Several women attended and spoke at the event, but in a smaller breakout room ahead of the keynote speech by Karen Straughan – a Canadian YouTuber (with almost 200,000 subscribers) and, in Buchanan’s words, “the most important anti-feminist in the world” – I was, briefly, the only woman in a room of entirely white men.
Paul Elam, founder of the website A Voice For Men in the USA, joined via video link. After a speech in which he described women as “opportunistic parasites in the lives of men”, he was greeted to rapturous applause.
The de facto leader of the MRA movement, Elam is listed as a purveyor of “male supremacy” by the Southern Poverty Law Centre (SPLC), “a hateful ideology advocating for the subjugation of women.” He is perhaps best known for declaring October “Bash a Violent Bitch Month”,
“Young men should be furious,” Buchanan told me. “When you actually understand how the world is stacked against you, anger is a really reasonable response. Frankly there should be a lot more anger. Men should be marching on parliament in their millions.”

Unhappy marriage not grounds for divorce, supreme court rules

A woman who wants to divorce her husband of 40 years because she says their marriage is unhappy has lost her case.
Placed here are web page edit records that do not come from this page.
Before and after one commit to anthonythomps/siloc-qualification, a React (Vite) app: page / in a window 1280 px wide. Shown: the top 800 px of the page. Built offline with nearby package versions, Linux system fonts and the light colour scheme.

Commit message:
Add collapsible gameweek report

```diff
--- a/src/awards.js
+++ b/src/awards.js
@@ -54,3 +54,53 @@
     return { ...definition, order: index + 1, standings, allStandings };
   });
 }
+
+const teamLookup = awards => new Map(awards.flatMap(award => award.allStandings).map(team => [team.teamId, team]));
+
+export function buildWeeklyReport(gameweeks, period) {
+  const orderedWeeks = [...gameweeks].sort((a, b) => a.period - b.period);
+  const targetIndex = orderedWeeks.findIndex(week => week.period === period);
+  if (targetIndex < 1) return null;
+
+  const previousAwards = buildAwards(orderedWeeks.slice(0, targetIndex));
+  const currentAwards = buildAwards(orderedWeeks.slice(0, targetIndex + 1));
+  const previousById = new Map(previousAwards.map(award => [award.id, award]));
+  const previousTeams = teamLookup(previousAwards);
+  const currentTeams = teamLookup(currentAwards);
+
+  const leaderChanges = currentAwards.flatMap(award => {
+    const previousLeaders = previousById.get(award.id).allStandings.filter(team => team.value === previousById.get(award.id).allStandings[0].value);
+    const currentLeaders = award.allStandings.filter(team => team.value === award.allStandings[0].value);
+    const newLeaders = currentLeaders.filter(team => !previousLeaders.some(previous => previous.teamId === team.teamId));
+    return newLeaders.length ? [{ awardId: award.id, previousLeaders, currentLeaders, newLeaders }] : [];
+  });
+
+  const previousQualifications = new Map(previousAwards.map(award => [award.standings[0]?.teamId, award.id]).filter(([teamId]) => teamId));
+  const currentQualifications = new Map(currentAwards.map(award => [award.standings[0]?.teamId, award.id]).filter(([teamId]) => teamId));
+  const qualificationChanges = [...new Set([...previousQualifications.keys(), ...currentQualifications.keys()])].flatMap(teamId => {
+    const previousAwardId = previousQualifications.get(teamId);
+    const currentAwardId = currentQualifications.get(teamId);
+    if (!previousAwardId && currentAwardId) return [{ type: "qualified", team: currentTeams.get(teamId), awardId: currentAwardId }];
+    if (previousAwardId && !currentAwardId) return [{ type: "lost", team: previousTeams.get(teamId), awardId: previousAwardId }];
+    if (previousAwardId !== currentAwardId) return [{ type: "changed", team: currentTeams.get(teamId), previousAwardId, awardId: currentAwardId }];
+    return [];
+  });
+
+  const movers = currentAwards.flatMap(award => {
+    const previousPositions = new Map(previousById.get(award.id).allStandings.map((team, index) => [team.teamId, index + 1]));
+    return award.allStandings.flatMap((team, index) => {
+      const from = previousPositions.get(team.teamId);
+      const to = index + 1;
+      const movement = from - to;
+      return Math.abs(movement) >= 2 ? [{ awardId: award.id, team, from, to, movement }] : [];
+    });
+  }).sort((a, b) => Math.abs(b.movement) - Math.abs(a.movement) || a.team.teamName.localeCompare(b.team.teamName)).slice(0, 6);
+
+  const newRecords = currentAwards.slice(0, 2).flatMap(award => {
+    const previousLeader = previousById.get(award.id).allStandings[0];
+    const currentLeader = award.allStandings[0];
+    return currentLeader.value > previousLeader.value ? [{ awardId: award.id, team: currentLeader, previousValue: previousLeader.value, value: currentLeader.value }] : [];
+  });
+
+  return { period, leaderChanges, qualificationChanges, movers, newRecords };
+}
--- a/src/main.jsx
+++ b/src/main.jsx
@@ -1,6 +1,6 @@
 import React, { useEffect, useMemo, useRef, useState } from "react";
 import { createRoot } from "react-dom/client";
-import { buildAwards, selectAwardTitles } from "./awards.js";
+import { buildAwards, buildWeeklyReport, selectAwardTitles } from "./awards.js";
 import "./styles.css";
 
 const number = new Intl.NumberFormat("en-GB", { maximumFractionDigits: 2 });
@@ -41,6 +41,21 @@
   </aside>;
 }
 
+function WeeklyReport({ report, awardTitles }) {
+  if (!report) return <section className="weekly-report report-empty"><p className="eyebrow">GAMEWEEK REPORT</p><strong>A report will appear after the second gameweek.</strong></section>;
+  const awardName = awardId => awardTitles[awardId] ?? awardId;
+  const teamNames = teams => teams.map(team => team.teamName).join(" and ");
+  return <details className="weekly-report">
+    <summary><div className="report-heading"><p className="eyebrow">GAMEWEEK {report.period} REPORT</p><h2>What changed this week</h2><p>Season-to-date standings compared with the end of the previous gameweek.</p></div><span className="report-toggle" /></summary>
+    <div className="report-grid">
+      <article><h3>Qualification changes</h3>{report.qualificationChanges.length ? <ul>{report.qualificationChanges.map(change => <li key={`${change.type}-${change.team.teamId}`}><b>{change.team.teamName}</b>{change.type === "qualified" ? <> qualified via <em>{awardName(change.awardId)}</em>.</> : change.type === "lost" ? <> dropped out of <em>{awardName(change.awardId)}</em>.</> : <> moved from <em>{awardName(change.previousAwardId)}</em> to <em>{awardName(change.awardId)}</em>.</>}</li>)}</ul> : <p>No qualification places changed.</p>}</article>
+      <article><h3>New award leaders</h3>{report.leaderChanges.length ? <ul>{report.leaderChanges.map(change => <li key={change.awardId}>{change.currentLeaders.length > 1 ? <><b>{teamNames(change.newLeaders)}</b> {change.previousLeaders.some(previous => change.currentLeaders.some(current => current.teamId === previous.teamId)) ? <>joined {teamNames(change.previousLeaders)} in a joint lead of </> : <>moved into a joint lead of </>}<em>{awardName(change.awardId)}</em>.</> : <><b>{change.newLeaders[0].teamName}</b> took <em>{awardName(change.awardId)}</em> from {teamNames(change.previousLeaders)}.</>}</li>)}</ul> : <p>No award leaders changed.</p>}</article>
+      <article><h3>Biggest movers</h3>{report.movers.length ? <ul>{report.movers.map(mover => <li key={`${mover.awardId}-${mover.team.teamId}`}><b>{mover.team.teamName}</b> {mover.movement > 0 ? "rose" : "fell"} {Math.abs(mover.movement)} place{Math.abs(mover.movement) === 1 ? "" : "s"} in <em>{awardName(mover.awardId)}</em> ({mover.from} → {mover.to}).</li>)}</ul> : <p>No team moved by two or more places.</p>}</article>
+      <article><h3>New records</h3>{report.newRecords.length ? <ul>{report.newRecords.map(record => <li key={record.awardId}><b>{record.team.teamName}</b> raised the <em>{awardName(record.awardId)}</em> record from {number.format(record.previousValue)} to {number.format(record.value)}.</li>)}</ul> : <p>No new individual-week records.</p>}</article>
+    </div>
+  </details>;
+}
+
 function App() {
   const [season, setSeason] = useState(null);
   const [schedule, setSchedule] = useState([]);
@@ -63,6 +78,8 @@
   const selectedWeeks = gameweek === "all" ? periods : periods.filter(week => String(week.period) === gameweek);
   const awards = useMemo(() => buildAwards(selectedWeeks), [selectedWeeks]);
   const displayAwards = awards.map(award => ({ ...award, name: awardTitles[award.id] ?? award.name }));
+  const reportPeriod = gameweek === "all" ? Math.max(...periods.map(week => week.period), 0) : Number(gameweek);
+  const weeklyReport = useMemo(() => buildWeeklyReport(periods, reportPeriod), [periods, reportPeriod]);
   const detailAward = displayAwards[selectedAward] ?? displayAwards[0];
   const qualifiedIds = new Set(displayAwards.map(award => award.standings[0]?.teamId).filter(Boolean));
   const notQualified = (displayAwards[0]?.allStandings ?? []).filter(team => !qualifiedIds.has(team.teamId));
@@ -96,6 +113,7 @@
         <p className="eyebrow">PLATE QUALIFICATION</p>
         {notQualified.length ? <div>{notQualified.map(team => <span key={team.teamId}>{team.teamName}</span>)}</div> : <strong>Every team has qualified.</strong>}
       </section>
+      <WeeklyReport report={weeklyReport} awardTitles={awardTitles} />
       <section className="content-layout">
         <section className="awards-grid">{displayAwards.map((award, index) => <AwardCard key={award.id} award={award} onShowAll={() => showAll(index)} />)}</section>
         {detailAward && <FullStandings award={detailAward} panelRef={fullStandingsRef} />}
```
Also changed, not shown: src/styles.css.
Supreme court judges “reluctantly” told her she must remain his wife, because a joyless marriage is not adequate grounds for a divorce if one spouse refuses to agree.
Five judges at the UK’s highest court unanimously upheld rulings by a family court and the court of appeal that Tini Owens, 68, must stay married to Hugh Owens, 80, despite her complaint that the marriage was loveless and had broken down.
Tini’s case has thrust the country’s lack of provision for no-fault divorce into the spotlight. Even spouses mutually seeking to end a marriage must, unless they have been living apart, assign blame and make often damaging allegations that lawyers say inflame potentially amicable proceedings.
Tini petitioned for divorce, alleging that her husband had prioritised his work over their home life, his treatment of her lacked love and affection, he was often moody and argumentative, he had disparaged her in front of others, and that she had grown apart from him.
In an initial hearing in October 2015, a judge allowed Tini to expand her grounds for divorce to 27 examples. But he nevertheless dismissed her petition, ruling that her case was flimsy and exaggerated. The judge said that while Hugh was “somewhat old-school”, Tini was more sensitive than most wives.

Violent deaths in Australia: Powerful image reveals dark reality

AN interactive map that puts violent deaths into stunning perspective has gone live in a first of its kind for Australia.
The Red Heart Campaign has commemorated more than 1000 lives of women and children lost to violence in an online interactive memorial which its creators have called the ‘Australian Femicide Map’.
“All of the hearts you see represent women and children lost to violence in Australia,” according to a Red Heart statement released today.
“Simple tap on a (heart) and the victim’s story and photo will pop up as will the location of their death.”
Figures by the Red Heart Campaign also show that 69 men have been murdered so far in 2018. It is alleged most of these deaths were caused by another man. Of those 69 men who have died, 11 of them were allegedly related to family violence. It is alleged that out of those 10 deaths, five men were killed by another male, and six were killed by a female.
Red Heart Campaign researcher Katherine Benson said the statistics showed “we are not at risk of terrorism, we are at risk of each other”.
“Growing up in the ’80s I was taught about stranger danger,” she said. “Nobody taught me to be cautious of the people that I loved.”
“Men are killing men. Men’s Rights Activists (MRA’s) are lying about male violence. Men are lying about statistics around male suicide, and we should all be outraged by that.”